*** Supplied material
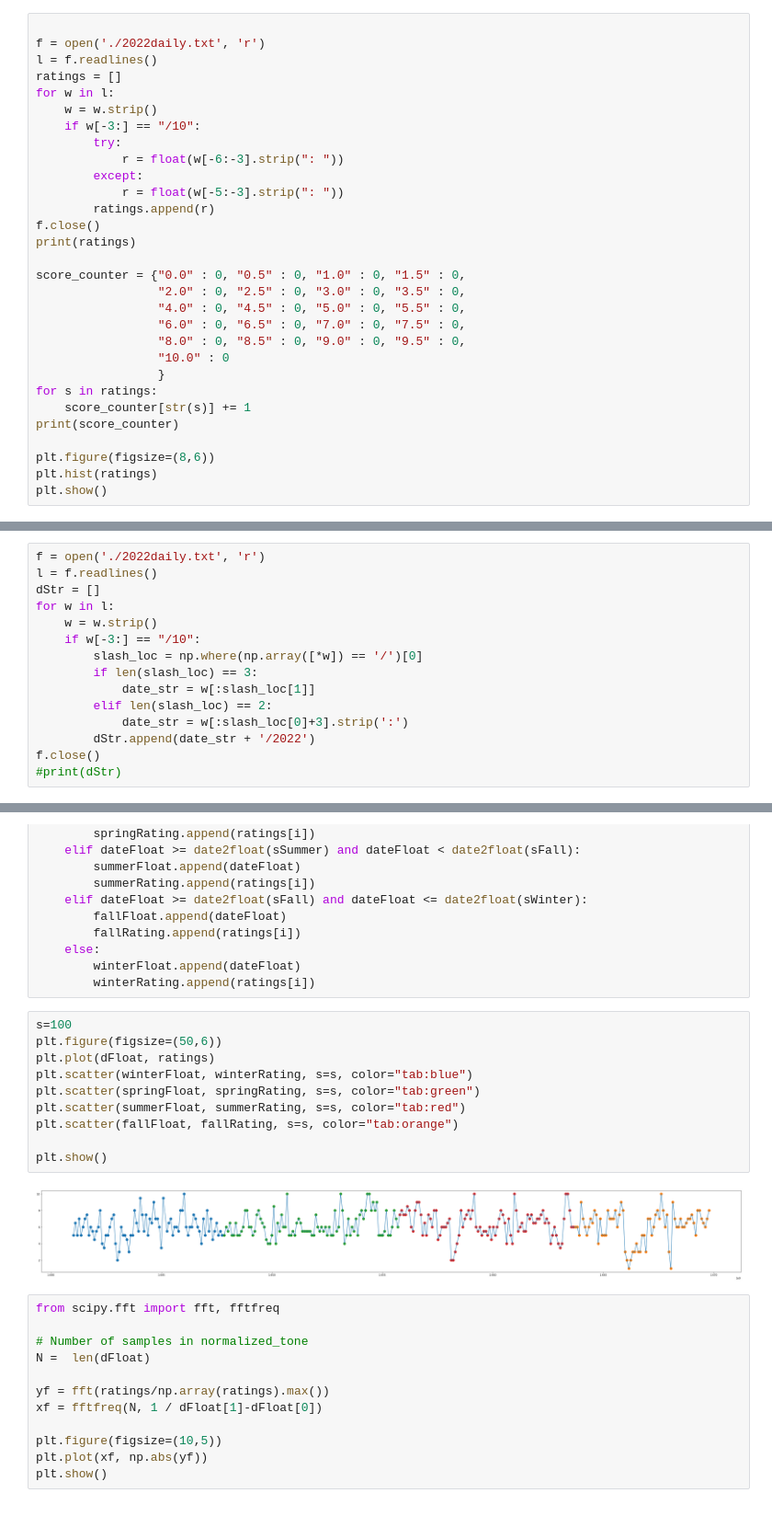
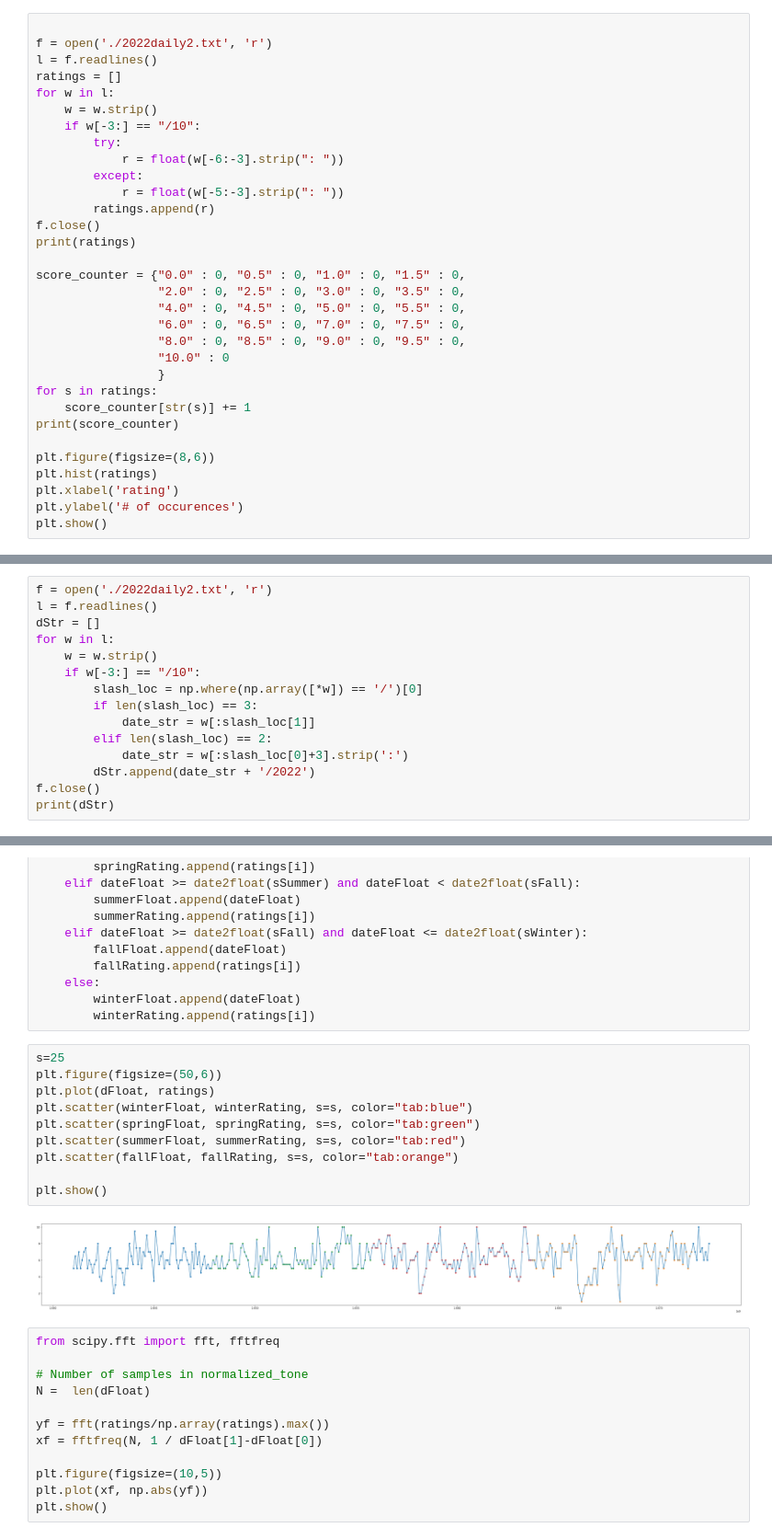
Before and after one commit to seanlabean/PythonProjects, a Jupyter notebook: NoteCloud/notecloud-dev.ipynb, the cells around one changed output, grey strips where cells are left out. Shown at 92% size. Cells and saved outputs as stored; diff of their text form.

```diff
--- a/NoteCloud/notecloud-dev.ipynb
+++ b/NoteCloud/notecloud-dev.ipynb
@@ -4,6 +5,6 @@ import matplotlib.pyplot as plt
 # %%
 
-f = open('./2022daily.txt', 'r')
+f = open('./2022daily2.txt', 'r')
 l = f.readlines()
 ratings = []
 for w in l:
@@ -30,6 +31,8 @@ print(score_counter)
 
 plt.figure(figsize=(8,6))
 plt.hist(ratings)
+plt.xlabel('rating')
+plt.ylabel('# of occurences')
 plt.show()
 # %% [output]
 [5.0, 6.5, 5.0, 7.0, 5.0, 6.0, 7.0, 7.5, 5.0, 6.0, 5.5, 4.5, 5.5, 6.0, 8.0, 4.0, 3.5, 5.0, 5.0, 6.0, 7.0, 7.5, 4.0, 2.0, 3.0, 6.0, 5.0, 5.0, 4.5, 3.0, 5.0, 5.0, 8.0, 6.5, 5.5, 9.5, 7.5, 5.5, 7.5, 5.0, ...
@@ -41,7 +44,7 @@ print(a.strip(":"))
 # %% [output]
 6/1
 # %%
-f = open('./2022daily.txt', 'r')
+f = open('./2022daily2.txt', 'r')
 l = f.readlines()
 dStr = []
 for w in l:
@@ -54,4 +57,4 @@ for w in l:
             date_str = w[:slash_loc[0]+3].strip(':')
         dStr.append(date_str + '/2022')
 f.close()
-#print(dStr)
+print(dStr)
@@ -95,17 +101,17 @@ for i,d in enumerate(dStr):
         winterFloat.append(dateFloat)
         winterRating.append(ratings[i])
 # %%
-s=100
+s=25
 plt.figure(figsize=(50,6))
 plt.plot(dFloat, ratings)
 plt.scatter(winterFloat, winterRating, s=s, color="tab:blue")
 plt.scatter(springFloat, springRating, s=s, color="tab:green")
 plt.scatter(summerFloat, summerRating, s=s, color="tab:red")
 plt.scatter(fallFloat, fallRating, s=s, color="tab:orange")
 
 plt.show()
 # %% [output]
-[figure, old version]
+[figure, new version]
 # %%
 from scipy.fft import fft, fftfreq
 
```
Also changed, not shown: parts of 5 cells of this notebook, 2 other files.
******
*** Supplied material
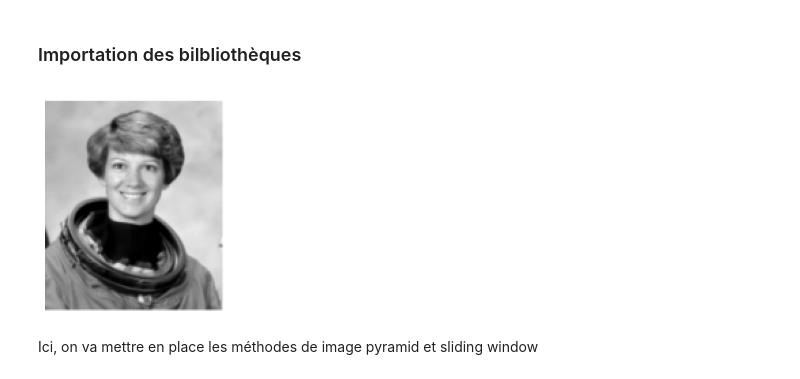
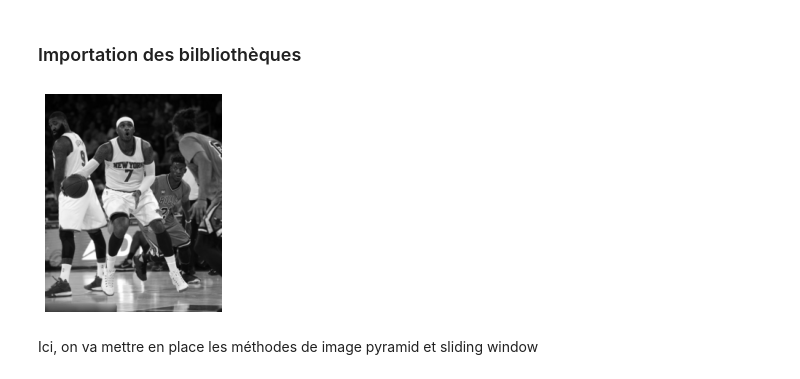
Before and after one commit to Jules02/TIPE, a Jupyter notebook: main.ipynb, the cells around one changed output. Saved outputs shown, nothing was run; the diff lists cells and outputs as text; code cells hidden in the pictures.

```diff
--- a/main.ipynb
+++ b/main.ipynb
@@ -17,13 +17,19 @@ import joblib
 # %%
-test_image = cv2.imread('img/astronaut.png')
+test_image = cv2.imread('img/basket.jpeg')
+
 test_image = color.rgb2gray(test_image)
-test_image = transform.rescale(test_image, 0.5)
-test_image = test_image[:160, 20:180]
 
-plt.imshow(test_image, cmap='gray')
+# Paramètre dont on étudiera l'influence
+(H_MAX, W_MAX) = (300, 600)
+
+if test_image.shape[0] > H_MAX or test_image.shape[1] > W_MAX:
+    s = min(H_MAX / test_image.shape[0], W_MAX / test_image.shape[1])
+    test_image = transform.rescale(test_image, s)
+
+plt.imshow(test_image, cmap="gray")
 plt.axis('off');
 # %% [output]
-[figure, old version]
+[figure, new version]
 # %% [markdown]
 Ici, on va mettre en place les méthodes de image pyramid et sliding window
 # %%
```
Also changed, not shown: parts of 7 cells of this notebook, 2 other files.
******
** What is being asked **
Print exactly the lines of the listing above starting at the line containing "Before and after one commit to seanlabean/PythonProjects, a" and ending at the line containing "Also changed, not shown: parts of 5", both included.

** Solution **
Before and after one commit to seanlabean/PythonProjects, a Jupyter notebook: NoteCloud/notecloud-dev.ipynb, the cells around one changed output, grey strips where cells are left out. Shown at 92% size. Cells and saved outputs as stored; diff of their text form.

```diff
--- a/NoteCloud/notecloud-dev.ipynb
+++ b/NoteCloud/notecloud-dev.ipynb
@@ -4,6 +5,6 @@ import matplotlib.pyplot as plt
 # %%
 
-f = open('./2022daily.txt', 'r')
+f = open('./2022daily2.txt', 'r')
 l = f.readlines()
 ratings = []
 for w in l:
@@ -30,6 +31,8 @@ print(score_counter)
 
 plt.figure(figsize=(8,6))
 plt.hist(ratings)
+plt.xlabel('rating')
+plt.ylabel('# of occurences')
 plt.show()
 # %% [output]
 [5.0, 6.5, 5.0, 7.0, 5.0, 6.0, 7.0, 7.5, 5.0, 6.0, 5.5, 4.5, 5.5, 6.0, 8.0, 4.0, 3.5, 5.0, 5.0, 6.0, 7.0, 7.5, 4.0, 2.0, 3.0, 6.0, 5.0, 5.0, 4.5, 3.0, 5.0, 5.0, 8.0, 6.5, 5.5, 9.5, 7.5, 5.5, 7.5, 5.0, ...
@@ -41,7 +44,7 @@ print(a.strip(":"))
 # %% [output]
 6/1
 # %%
-f = open('./2022daily.txt', 'r')
+f = open('./2022daily2.txt', 'r')
 l = f.readlines()
 dStr = []
 for w in l:
@@ -54,4 +57,4 @@ for w in l:
             date_str = w[:slash_loc[0]+3].strip(':')
         dStr.append(date_str + '/2022')
 f.close()
-#print(dStr)
+print(dStr)
@@ -95,17 +101,17 @@ for i,d in enumerate(dStr):
         winterFloat.append(dateFloat)
         winterRating.append(ratings[i])
 # %%
-s=100
+s=25
 plt.figure(figsize=(50,6))
 plt.plot(dFloat, ratings)
 plt.scatter(winterFloat, winterRating, s=s, color="tab:blue")
 plt.scatter(springFloat, springRating, s=s, color="tab:green")
 plt.scatter(summerFloat, summerRating, s=s, color="tab:red")
 plt.scatter(fallFloat, fallRating, s=s, color="tab:orange")
 
 plt.show()
 # %% [output]
-[figure, old version]
+[figure, new version]
 # %%
 from scipy.fft import fft, fftfreq
 
```
Also changed, not shown: parts of 5 cells of this notebook, 2 other files.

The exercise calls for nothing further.